Health and Safety

Many readers will know that my work is both varied and interesting. Like other ‘e’ and ‘m’ Learning Consultants, trainers and mavens I strive hard to support the various teaching professionals with whom we work.

My work might involve elements of project management, of research and of direct training; all of which requires careful planning and preparation and each role is surrounded by untold amounts of administration. As I say – varied and interesting.

The work I enjoy the most is that where I come face to face with practitioners. I enjoy delivering training sessions and seeing the e-Learning lights come on. I thrive on the participant’s feedback and learn much from them in return.

However, much of my preparation goes beyond simple ‘session planning’. In many cases I also have to plan what ‘kit’ I might require and often have to take it with me. Many readers will have seen James Clay ( with his ‘bag-of-crap’ and John Whalley rarely travels without his huge suitcase full of ‘stuff’. We all do it. In earlier times, before I became ‘green‘ and when I traveled more by car I used to have a garden trolley in the boot upon which I would stack all of my boxes of ‘stuff’ for wheeling about colleges and institutions around the country. It’s at times like this you realise the difficulties that those in wheelchairs face. You should try it sometime.

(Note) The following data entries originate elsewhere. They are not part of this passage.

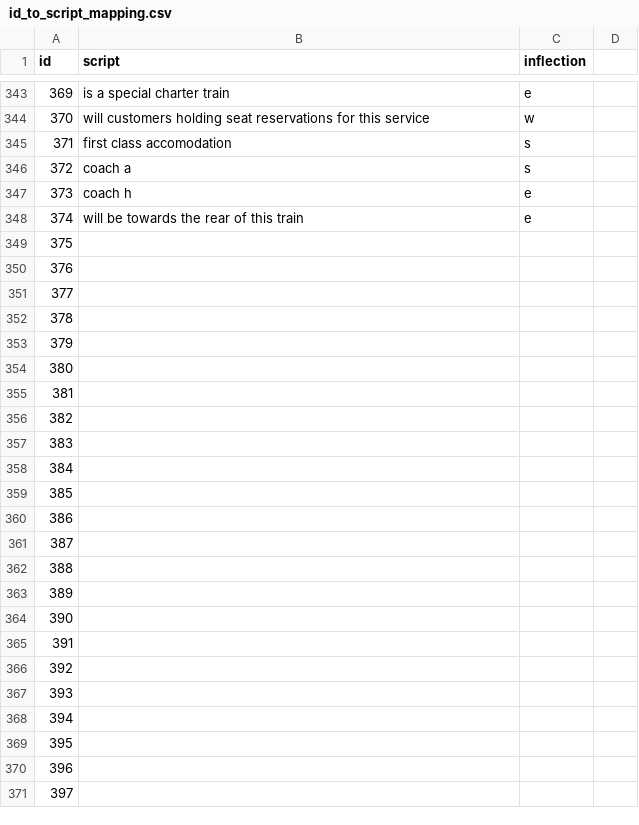
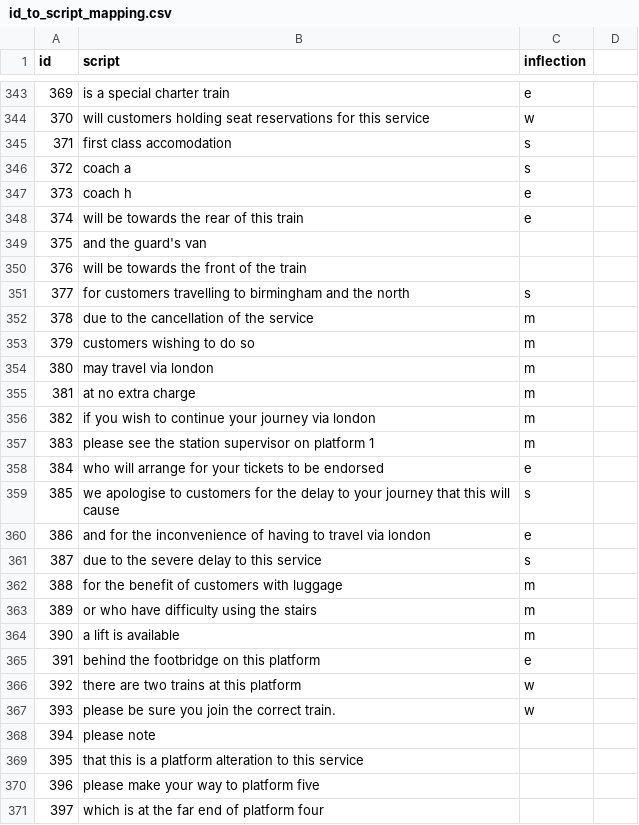
Before and after one commit to Rail-Announcements/ketech-llpa-announcements, a CSV file: id_to_script_mapping.csv, drawn as a sheet; only a part is shown, gaps mark what is left out; the diff covers the shown part only.

Commit message:
chore: update csv

```diff
--- a/id_to_script_mapping.csv
+++ b/id_to_script_mapping.csv
@@ -348,24 +348,24 @@
 374,will be towards the rear of this train,e,
-375,,,
-376,,,
-377,,,
-378,,,
-379,,,
-380,,,
-381,,,
-382,,,
-383,,,
-384,,,
-385,,,
-386,,,
-387,,,
-388,,,
-389,,,
-390,,,
-391,,,
-392,,,
-393,,,
-394,,,
-395,,,
-396,,,
-397,,,
+375,and the guard's van,,
+376,will be towards the front of the train,,
+377,for customers travelling to birmingham and the north,s,
+378,due to the cancellation of the service,m,
+379,customers wishing to do so,m,
+380,may travel via london,m,
+381,at no extra charge,m,
+382,if you wish to continue your journey via london,m,
+383,please see the station supervisor on platform 1,m,
+384,who will arrange for your tickets to be endorsed,e,
+385,we apologise to customers for the delay to your journey that this will cause,s,
+386,and for the inconvenience of having to travel via london,e,
+387,due to the severe delay to this service,s,
+388,for the benefit of customers with luggage,m,
+389,or who have difficulty using the stairs,m,
+390,a lift is available,m,
+391,behind the footbridge on this platform,e,
+392,there are two trains at this platform,w,
+393,please be sure you join the correct train.,w,
+394,please note,,
+395,that this is a platform alteration to this service,,
+396,please make your way to platform five,,
+397,which is at the far end of platform four,,
```
Also changed, not shown: 121 edited cells elsewhere in this file.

Anyway, train travel has become no easier.

For example, for my recent trip to Newcastle I took a medium sized suitcase with me. In it was my laptop (and power cables); three folding polystyrene pyramids ( and appropriate labels; assorted ‘mobile’ tools (portable printer, PSP, voice recorder, portable projector), an extension cable, a projector, a set of speakers, a Gyro keyboard and mouse, six Busbi Cameras and sundry bits of ‘stuff’. I also had a backpack with back-up laptop (and power cable) and any paperwork that I needed. Tomorrow I will travel to Blackburn (by car thank Goodness) and will also take an assortment of other goods and books with me for participants to browse.

So, why am I writing about this? Well – as a warning to those others who travel thus.

The bags do not get lighter and the trains are filling up again. I can no longer lift my medium sized suitcase up onto the overhead racks – the last time I tried, I pulled a muscle in my back. This healed well and quickly, but wasn’t helped by having to pull the suitcase up and down staircases in stations that do not (yet) provide lifts. Many trains, especially the ancient commuter coaches operated by Northern Rail have no luggage racks to speak of and when full (as they often are) there is no where to put the baggage other than on the floor where people growl as they trip over it.

To avoid this problem earlier in the week (I had slightly less weight [less kit] but more bulk as I was also carrying 15 sets of headphone/mics and overnight clothes) I split the goods into two bags and my backpack. However, although easier to stash above my head on the racks, it was much harder to get off the train before it filled up and set off again. This was partly because I have pulled a muscle in my tummy (probably carting the big case around last week).

It also scares me that I feel the need to take such kit with me to institutions where I really should be able to just log on (guest internet access), plug in my USB stick and go. The demonstration paraphernalia is not that heavy but the laptop, projector and speakers are.